Trump pushes murder conspiracy theory about TV show host

US president labels host ‘psycho’ as widower of deceased fails in bid to have tweets deleted

US president Donald Trump salutes during a wreath-laying ceremony at the Tomb of the Unknown Soldier in Arlington cemetery. Photograph: Anna Moneymaker/The New York Times

US president Donald Trump salutes during a wreath-laying ceremony at the Tomb of the Unknown Soldier in Arlington cemetery. Photograph: Anna Moneymaker/The New York Times

 

US president Donald Trump used his Twitter account to promote a discredited murder conspiracy theory about a well-known TV host, as the social media company declined a request from the widower of the deceased woman to remove the posts.

On Tuesday Mr Trump revived speculation about what he termed a “cold case” involving former Republican congressman Joe Scarborough, now a popular breakfast TV host on MSNBC. Mr Trump was referring to the death of a congressional aide to Mr Scarborough in 2001. Lori Klausutis, then 28, died when she collapsed in Mr Scarborough’s office due to a heart condition.

Mr Trump, who first promulgated the theory in 2017, has returned to the topic over the past 10 days, claiming there are “many unanswered and obvious questions”, and naming Mr Scarborough “Psycho Joe”.

Morning Joe, Mr Scarborough’s TV programme with his wife, Mika Brzezinski, is a popular breakfast show for political watchers that regularly holds the president to account.

Ms Klausutis’s widower wrote to Twitter chief executive Jack Dorsey asking the company to take down the posts but the company declined.

According to the New York Times, Mr Klausutis pleaded with Twitter to intervene, noting that Mr Trump’s eldest son had also used Twitter “as the means of spreading this vicious lie”.

“I’m asking you to intervene in this instance because the president of the United States has taken something that does not belong to him – the memory of my dead wife – and perverted it for perceived political gain.”

But Twitter said that the posts did not violate its terms of service. The company has faced calls before to remove content posted by Mr Trump, arguably the platform’s highest-profile user, who uses his primary social media account to push his political agenda.

Negative posts

Mr Trump spent much of Memorial Day weekend – traditionally a time when Americans honour their war dead – retweeting several negative posts about female politicians and Joe Biden, his likely election rival in November.

Democratic presidential candidate Joe Biden in Delaware. Photograph: Olivier Douliery/AFP via Getty
Democratic presidential candidate Joe Biden in Delaware. Photograph: Olivier Douliery/AFP via Getty

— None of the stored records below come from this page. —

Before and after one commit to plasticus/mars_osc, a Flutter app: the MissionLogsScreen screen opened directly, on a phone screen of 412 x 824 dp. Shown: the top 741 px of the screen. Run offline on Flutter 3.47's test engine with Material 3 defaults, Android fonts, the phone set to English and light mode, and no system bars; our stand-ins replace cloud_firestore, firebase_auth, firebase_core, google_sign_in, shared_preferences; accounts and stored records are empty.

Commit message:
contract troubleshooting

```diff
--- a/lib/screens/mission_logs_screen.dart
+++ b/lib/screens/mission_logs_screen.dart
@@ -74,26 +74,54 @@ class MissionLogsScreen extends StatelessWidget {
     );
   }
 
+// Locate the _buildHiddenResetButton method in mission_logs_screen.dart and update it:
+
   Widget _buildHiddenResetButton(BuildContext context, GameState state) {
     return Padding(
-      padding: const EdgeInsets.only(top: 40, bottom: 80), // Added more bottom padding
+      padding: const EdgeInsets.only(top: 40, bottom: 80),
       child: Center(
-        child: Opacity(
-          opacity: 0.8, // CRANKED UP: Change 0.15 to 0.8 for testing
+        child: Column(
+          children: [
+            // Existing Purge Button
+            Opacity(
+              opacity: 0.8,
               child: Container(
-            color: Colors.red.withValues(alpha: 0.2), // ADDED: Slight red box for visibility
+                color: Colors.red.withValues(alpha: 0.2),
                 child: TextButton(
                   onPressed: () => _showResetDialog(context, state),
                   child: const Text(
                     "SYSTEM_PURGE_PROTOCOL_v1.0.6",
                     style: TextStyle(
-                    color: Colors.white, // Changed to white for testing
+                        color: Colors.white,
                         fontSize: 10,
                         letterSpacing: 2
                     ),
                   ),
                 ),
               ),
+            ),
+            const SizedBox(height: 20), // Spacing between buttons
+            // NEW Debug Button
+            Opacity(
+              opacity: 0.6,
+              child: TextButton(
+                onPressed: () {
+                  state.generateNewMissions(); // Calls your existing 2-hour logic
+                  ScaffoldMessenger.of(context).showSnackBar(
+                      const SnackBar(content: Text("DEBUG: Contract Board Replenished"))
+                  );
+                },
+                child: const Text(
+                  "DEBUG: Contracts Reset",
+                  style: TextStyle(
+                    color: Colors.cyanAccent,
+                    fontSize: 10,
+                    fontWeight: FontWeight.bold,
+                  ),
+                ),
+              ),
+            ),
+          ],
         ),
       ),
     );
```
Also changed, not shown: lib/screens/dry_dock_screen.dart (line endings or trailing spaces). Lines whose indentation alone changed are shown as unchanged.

Mr Biden made his first public appearance since March on Monday at a wreath-laying ceremony to honour military veterans. The former vice-president and his wife, Jill, wore masks, unlike Mr Trump, who was not wearing a face covering during Memorial Day visits to Arlington Cemetery and Baltimore.

As Mr Trump prepared to visit Florida on Wednesday – his latest visit to an electorally important state – he restated his claim that postal voting could lead to a “rigged election”.

“There is NO WAY (ZERO!) that Mail-In Ballots will be anything less than substantially fraudulent. Mail boxes will be robbed, ballots will be forged & even illegally printed out & fraudulently signed,” he tweeted, referring to California’s decision to send postal ballots to voters.

He stated that all voters would receive a ballot “no matter who they are or how they got there”, and claimed this will be followed “with professionals telling all of these people, many of whom have never even thought of voting before, how, and for whom, to vote. This will be a Rigged Election. No way!”

Mr Trump has railed against voting by mail, erroneously asserting that it is linked to increased fraud. The issue is particularly relevant in this election year as more states expand postal voting provisions due to the coronavirus pandemic.

Meanwhile, several states have offered to host the Republican National Convention in August after Mr Trump threatened to change the location of the party’s marquee meeting unless the governor of North Carolina could “guarantee” it would take place in Charlotte as planned, despite the pandemic.  

Florida and Georgia – states run by Republican governors – have offered to host the convention, where Mr Trump will officially be selected as the party’s presidential nominee.